(MATERIAL FOR THE TASK)

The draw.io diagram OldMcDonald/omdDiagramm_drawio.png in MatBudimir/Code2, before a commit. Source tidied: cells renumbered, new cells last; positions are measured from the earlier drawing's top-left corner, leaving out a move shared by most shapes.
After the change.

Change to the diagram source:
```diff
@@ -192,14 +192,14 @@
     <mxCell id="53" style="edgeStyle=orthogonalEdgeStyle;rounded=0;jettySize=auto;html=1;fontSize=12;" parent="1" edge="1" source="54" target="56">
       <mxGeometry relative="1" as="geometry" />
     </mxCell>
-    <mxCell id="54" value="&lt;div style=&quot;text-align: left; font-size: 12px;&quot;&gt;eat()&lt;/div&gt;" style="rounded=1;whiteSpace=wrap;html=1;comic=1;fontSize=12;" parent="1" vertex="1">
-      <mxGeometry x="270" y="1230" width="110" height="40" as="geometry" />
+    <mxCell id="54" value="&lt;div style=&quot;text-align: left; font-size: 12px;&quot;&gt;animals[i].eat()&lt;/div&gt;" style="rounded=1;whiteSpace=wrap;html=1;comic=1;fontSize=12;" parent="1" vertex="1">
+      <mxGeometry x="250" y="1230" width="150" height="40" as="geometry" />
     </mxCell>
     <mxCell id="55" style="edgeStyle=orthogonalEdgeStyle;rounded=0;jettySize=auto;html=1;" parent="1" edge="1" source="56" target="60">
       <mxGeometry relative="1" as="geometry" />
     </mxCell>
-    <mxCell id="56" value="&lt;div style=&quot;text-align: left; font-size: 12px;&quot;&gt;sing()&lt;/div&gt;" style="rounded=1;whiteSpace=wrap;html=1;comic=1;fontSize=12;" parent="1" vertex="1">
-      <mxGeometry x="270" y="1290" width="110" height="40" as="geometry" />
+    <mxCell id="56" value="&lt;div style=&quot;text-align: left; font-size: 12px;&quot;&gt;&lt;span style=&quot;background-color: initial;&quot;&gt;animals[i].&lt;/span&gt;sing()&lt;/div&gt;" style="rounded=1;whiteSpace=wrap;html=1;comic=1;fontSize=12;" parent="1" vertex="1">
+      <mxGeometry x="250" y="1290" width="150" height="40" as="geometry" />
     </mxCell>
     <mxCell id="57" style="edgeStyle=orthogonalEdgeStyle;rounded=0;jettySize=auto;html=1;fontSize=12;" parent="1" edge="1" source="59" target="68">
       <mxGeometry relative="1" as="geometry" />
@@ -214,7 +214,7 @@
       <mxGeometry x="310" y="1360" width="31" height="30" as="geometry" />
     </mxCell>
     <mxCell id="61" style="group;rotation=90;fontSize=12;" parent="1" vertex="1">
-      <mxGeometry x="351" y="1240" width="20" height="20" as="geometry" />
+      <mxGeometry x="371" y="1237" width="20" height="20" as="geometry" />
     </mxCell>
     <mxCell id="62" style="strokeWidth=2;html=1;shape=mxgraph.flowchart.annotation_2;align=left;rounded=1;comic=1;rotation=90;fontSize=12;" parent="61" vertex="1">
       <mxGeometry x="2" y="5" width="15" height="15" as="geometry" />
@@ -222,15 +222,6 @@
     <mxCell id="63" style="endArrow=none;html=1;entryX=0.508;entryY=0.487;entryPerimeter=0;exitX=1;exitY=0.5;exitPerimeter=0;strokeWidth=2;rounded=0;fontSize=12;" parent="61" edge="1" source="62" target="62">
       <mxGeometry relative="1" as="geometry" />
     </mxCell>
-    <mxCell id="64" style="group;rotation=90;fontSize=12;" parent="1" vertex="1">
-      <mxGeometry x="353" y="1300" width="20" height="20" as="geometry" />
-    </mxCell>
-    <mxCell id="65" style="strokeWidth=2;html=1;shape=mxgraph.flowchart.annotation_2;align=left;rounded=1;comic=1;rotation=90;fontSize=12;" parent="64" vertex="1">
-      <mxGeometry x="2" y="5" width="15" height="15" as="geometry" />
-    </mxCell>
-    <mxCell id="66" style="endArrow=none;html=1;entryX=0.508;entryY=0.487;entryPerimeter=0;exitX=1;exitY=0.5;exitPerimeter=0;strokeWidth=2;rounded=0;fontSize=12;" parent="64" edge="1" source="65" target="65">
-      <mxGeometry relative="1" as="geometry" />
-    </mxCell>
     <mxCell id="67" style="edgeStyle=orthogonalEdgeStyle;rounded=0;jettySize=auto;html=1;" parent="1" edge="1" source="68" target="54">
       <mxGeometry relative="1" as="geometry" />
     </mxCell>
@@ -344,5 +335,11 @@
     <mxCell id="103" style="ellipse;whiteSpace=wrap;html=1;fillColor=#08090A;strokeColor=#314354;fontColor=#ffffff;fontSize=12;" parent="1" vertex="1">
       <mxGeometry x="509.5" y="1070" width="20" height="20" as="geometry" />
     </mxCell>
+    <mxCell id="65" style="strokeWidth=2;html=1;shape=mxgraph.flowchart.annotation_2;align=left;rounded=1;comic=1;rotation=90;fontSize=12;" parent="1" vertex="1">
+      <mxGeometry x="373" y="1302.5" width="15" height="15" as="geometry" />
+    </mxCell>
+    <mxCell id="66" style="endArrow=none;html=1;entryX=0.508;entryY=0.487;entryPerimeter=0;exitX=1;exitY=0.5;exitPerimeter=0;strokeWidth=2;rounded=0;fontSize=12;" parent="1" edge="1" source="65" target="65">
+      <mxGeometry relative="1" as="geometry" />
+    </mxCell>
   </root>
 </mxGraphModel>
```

(End MATERIAL FOR THE TASK)

All of the data above needs to be written out again, exactly.

**RESPONSE TO THIS EXERCISE:**
The draw.io diagram OldMcDonald/omdDiagramm_drawio.png in MatBudimir/Code2, before a commit. Source tidied: cells renumbered, new cells last; positions are measured from the earlier drawing's top-left corner, leaving out a move shared by most shapes.
After the change.

Change to the diagram source:
```diff
@@ -192,14 +192,14 @@
     <mxCell id="53" style="edgeStyle=orthogonalEdgeStyle;rounded=0;jettySize=auto;html=1;fontSize=12;" parent="1" edge="1" source="54" target="56">
       <mxGeometry relative="1" as="geometry" />
     </mxCell>
-    <mxCell id="54" value="&lt;div style=&quot;text-align: left; font-size: 12px;&quot;&gt;eat()&lt;/div&gt;" style="rounded=1;whiteSpace=wrap;html=1;comic=1;fontSize=12;" parent="1" vertex="1">
-      <mxGeometry x="270" y="1230" width="110" height="40" as="geometry" />
+    <mxCell id="54" value="&lt;div style=&quot;text-align: left; font-size: 12px;&quot;&gt;animals[i].eat()&lt;/div&gt;" style="rounded=1;whiteSpace=wrap;html=1;comic=1;fontSize=12;" parent="1" vertex="1">
+      <mxGeometry x="250" y="1230" width="150" height="40" as="geometry" />
     </mxCell>
     <mxCell id="55" style="edgeStyle=orthogonalEdgeStyle;rounded=0;jettySize=auto;html=1;" parent="1" edge="1" source="56" target="60">
       <mxGeometry relative="1" as="geometry" />
     </mxCell>
-    <mxCell id="56" value="&lt;div style=&quot;text-align: left; font-size: 12px;&quot;&gt;sing()&lt;/div&gt;" style="rounded=1;whiteSpace=wrap;html=1;comic=1;fontSize=12;" parent="1" vertex="1">
-      <mxGeometry x="270" y="1290" width="110" height="40" as="geometry" />
+    <mxCell id="56" value="&lt;div style=&quot;text-align: left; font-size: 12px;&quot;&gt;&lt;span style=&quot;background-color: initial;&quot;&gt;animals[i].&lt;/span&gt;sing()&lt;/div&gt;" style="rounded=1;whiteSpace=wrap;html=1;comic=1;fontSize=12;" parent="1" vertex="1">
+      <mxGeometry x="250" y="1290" width="150" height="40" as="geometry" />
     </mxCell>
     <mxCell id="57" style="edgeStyle=orthogonalEdgeStyle;rounded=0;jettySize=auto;html=1;fontSize=12;" parent="1" edge="1" source="59" target="68">
       <mxGeometry relative="1" as="geometry" />
@@ -214,7 +214,7 @@
       <mxGeometry x="310" y="1360" width="31" height="30" as="geometry" />
     </mxCell>
     <mxCell id="61" style="group;rotation=90;fontSize=12;" parent="1" vertex="1">
-      <mxGeometry x="351" y="1240" width="20" height="20" as="geometry" />
+      <mxGeometry x="371" y="1237" width="20" height="20" as="geometry" />
     </mxCell>
     <mxCell id="62" style="strokeWidth=2;html=1;shape=mxgraph.flowchart.annotation_2;align=left;rounded=1;comic=1;rotation=90;fontSize=12;" parent="61" vertex="1">
       <mxGeometry x="2" y="5" width="15" height="15" as="geometry" />
@@ -222,15 +222,6 @@
     <mxCell id="63" style="endArrow=none;html=1;entryX=0.508;entryY=0.487;entryPerimeter=0;exitX=1;exitY=0.5;exitPerimeter=0;strokeWidth=2;rounded=0;fontSize=12;" parent="61" edge="1" source="62" target="62">
       <mxGeometry relative="1" as="geometry" />
     </mxCell>
-    <mxCell id="64" style="group;rotation=90;fontSize=12;" parent="1" vertex="1">
-      <mxGeometry x="353" y="1300" width="20" height="20" as="geometry" />
-    </mxCell>
-    <mxCell id="65" style="strokeWidth=2;html=1;shape=mxgraph.flowchart.annotation_2;align=left;rounded=1;comic=1;rotation=90;fontSize=12;" parent="64" vertex="1">
-      <mxGeometry x="2" y="5" width="15" height="15" as="geometry" />
-    </mxCell>
-    <mxCell id="66" style="endArrow=none;html=1;entryX=0.508;entryY=0.487;entryPerimeter=0;exitX=1;exitY=0.5;exitPerimeter=0;strokeWidth=2;rounded=0;fontSize=12;" parent="64" edge="1" source="65" target="65">
-      <mxGeometry relative="1" as="geometry" />
-    </mxCell>
     <mxCell id="67" style="edgeStyle=orthogonalEdgeStyle;rounded=0;jettySize=auto;html=1;" parent="1" edge="1" source="68" target="54">
       <mxGeometry relative="1" as="geometry" />
     </mxCell>
@@ -344,5 +335,11 @@
     <mxCell id="103" style="ellipse;whiteSpace=wrap;html=1;fillColor=#08090A;strokeColor=#314354;fontColor=#ffffff;fontSize=12;" parent="1" vertex="1">
       <mxGeometry x="509.5" y="1070" width="20" height="20" as="geometry" />
     </mxCell>
+    <mxCell id="65" style="strokeWidth=2;html=1;shape=mxgraph.flowchart.annotation_2;align=left;rounded=1;comic=1;rotation=90;fontSize=12;" parent="1" vertex="1">
+      <mxGeometry x="373" y="1302.5" width="15" height="15" as="geometry" />
+    </mxCell>
+    <mxCell id="66" style="endArrow=none;html=1;entryX=0.508;entryY=0.487;entryPerimeter=0;exitX=1;exitY=0.5;exitPerimeter=0;strokeWidth=2;rounded=0;fontSize=12;" parent="1" edge="1" source="65" target="65">
+      <mxGeometry relative="1" as="geometry" />
+    </mxCell>
   </root>
 </mxGraphModel>
```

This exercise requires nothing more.